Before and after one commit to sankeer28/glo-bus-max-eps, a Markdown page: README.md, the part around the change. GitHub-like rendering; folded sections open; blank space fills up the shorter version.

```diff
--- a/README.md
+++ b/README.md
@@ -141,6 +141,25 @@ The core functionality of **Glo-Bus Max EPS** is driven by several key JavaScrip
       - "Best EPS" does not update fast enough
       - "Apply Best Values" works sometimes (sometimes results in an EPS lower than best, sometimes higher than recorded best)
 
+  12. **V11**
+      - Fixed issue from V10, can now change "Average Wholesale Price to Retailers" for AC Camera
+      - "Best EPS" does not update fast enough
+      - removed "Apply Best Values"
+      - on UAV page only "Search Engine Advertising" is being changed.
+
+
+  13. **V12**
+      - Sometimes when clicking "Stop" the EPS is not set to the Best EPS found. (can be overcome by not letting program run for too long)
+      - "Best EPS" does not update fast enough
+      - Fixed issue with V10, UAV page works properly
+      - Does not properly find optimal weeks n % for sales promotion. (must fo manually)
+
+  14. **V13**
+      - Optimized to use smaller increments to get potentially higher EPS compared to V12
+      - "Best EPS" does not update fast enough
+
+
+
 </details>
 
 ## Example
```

####################

## TASK
Please copy each line of the entries in which the word "page" shows up.

## RESPONSE
Before and after one commit to sankeer28/glo-bus-max-eps, a Markdown page: README.md, the part around the change. GitHub-like rendering; folded sections open; blank space fills up the shorter version.
+      - on UAV page only "Search Engine Advertising" is being changed.
+      - Fixed issue with V10, UAV page works properly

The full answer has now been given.